**Revision comparison data**:
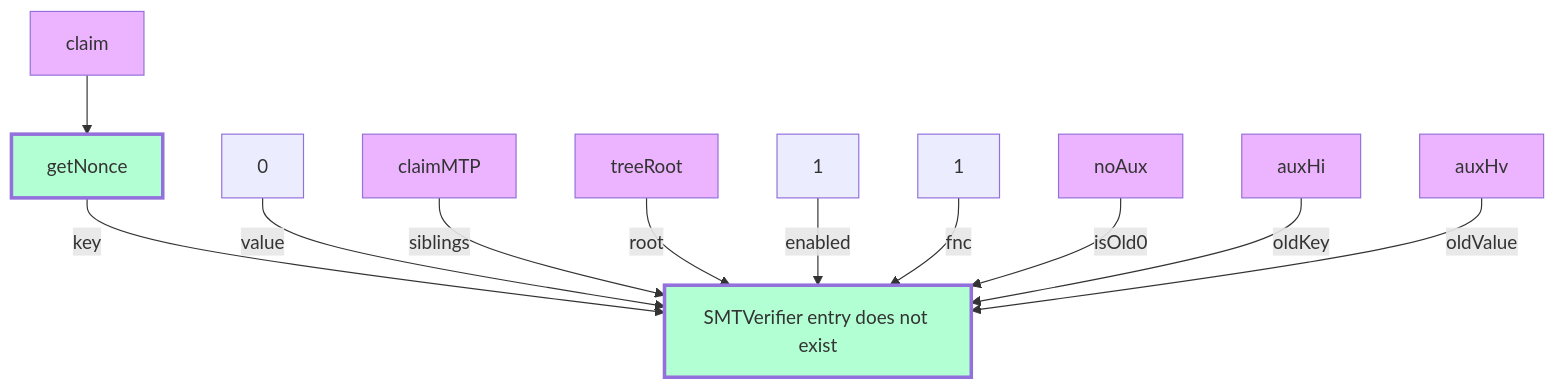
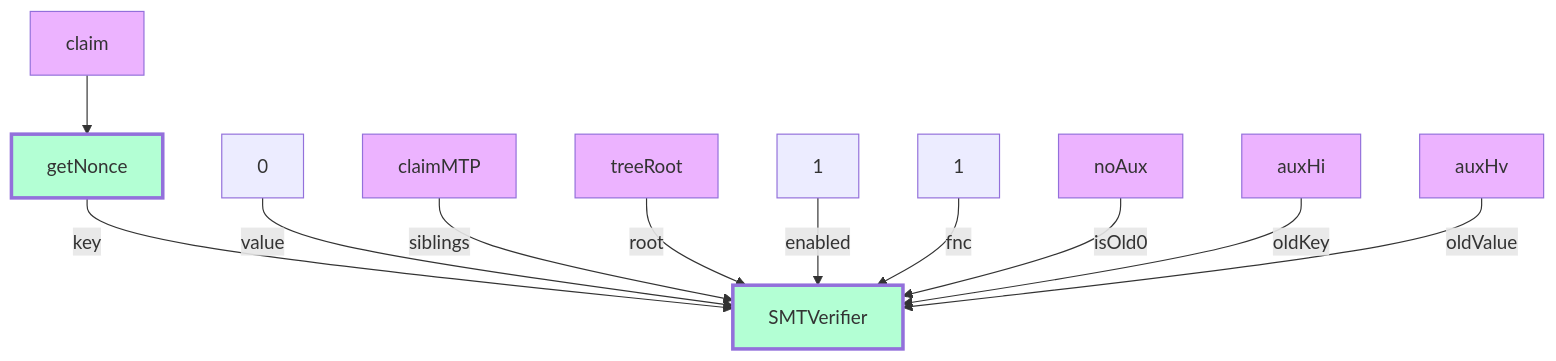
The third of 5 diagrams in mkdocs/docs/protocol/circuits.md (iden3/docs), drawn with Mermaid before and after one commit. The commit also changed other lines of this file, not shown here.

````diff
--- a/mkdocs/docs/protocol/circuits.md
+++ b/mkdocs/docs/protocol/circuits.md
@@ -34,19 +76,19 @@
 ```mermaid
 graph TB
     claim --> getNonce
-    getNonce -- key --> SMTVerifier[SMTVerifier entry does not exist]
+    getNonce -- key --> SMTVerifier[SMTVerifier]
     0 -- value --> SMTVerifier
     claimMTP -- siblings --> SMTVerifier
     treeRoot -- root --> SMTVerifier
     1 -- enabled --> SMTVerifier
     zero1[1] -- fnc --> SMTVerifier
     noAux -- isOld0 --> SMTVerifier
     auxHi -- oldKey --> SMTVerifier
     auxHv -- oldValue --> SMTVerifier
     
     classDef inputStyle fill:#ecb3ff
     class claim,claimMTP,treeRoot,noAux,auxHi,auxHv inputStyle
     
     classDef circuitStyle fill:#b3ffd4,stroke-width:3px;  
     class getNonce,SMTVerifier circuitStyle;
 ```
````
* * *
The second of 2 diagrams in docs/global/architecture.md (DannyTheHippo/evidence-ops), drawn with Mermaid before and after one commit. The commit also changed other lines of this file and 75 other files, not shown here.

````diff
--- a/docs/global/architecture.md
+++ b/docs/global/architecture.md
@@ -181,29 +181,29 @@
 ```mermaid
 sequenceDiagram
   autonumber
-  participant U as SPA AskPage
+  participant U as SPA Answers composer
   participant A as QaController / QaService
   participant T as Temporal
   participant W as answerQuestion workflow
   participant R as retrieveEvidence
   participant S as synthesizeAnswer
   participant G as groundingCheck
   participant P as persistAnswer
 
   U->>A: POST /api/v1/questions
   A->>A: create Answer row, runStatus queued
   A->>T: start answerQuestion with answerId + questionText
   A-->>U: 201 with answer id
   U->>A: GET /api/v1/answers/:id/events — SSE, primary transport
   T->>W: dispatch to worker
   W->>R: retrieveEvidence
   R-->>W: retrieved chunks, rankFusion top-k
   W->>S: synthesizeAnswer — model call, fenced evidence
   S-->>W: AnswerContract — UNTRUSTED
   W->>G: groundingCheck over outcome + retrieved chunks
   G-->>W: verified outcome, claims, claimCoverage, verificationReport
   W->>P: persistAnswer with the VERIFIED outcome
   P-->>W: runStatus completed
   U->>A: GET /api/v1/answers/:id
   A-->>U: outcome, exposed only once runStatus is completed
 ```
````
---
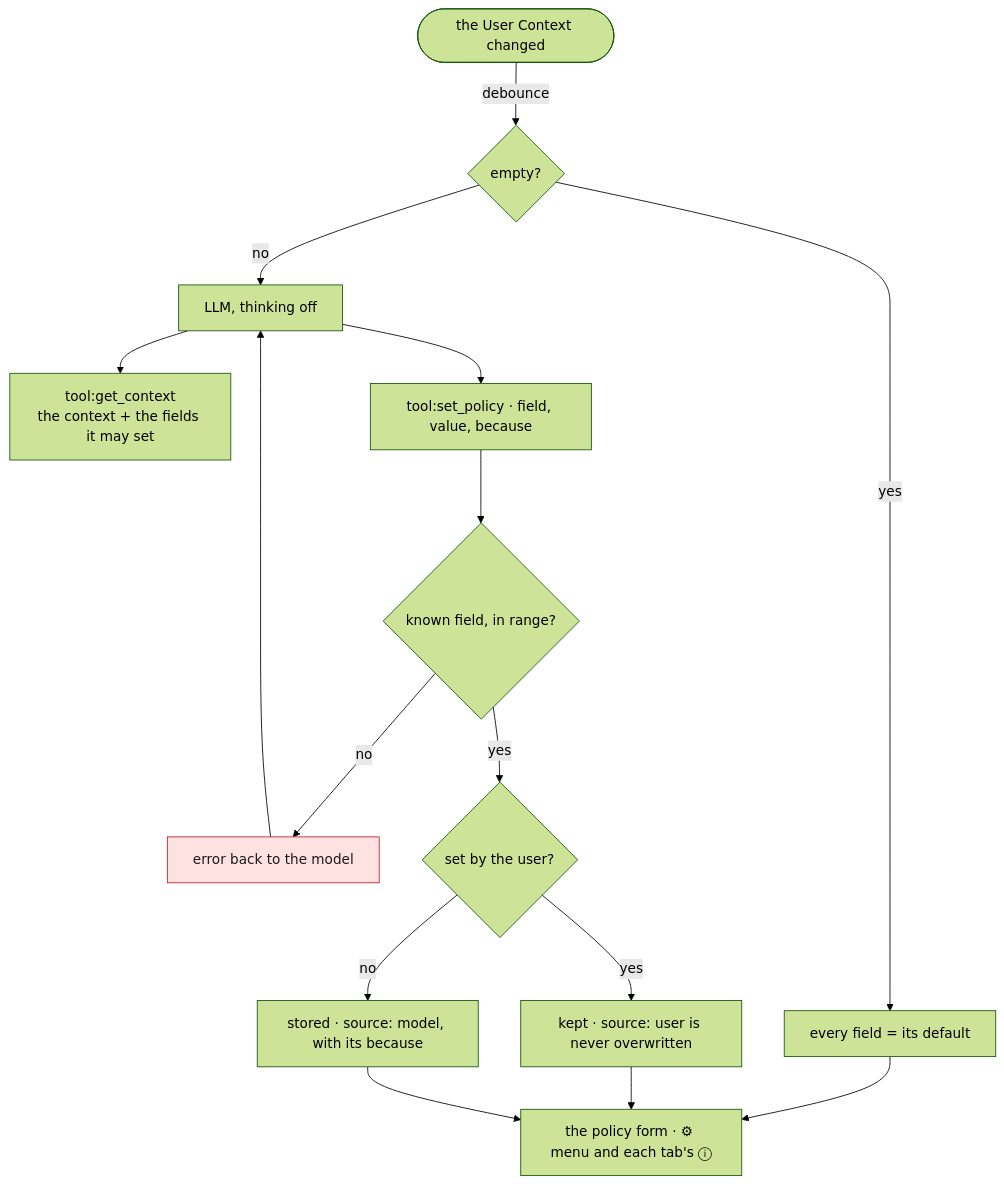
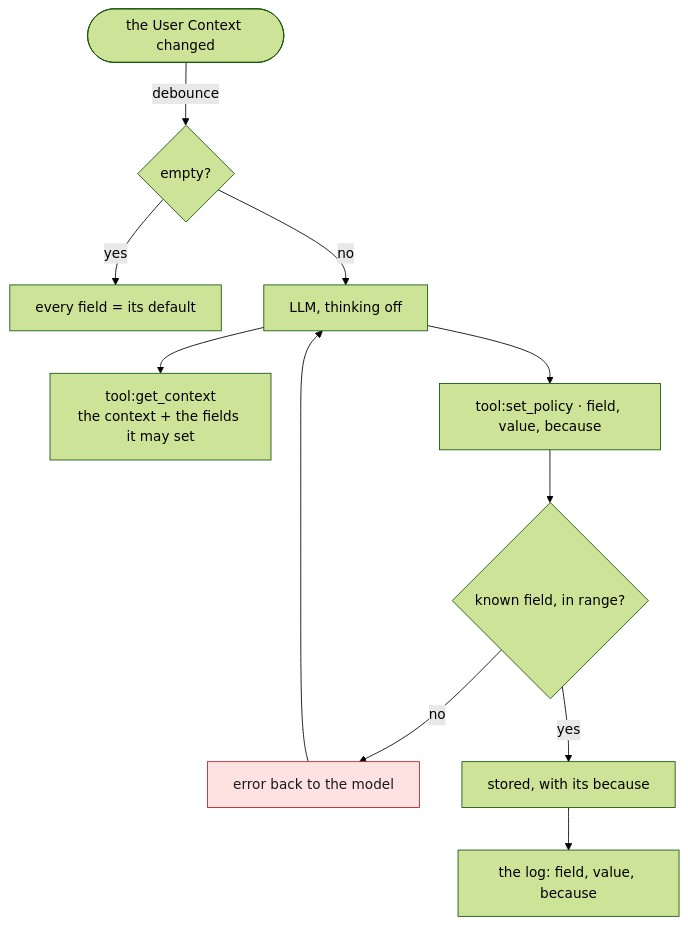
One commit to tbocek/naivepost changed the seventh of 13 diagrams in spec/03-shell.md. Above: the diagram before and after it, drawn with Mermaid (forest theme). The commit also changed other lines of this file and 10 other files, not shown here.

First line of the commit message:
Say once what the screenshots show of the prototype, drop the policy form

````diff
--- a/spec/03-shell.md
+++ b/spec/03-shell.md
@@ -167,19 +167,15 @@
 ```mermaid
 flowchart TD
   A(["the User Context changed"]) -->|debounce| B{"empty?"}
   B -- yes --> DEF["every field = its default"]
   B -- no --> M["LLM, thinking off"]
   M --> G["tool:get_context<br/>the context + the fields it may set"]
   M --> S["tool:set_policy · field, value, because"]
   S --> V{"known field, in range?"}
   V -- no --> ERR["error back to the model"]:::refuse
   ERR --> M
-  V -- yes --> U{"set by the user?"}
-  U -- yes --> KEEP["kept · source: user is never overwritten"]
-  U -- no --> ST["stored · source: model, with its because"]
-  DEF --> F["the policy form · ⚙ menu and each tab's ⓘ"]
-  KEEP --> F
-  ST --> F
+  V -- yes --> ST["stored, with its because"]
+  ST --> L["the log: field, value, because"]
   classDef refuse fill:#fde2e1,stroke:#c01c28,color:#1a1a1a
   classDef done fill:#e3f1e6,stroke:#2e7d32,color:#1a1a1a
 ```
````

**Task**: Report every line in the data above in which the word "SMTVerifier" appears.

**Task response**:
-    getNonce -- key --> SMTVerifier[SMTVerifier entry does not exist]
+    getNonce -- key --> SMTVerifier[SMTVerifier]
     0 -- value --> SMTVerifier
     claimMTP -- siblings --> SMTVerifier
     treeRoot -- root --> SMTVerifier
     1 -- enabled --> SMTVerifier
     zero1[1] -- fnc --> SMTVerifier
     noAux -- isOld0 --> SMTVerifier
     auxHi -- oldKey --> SMTVerifier
     auxHv -- oldValue --> SMTVerifier
     class getNonce,SMTVerifier circuitStyle;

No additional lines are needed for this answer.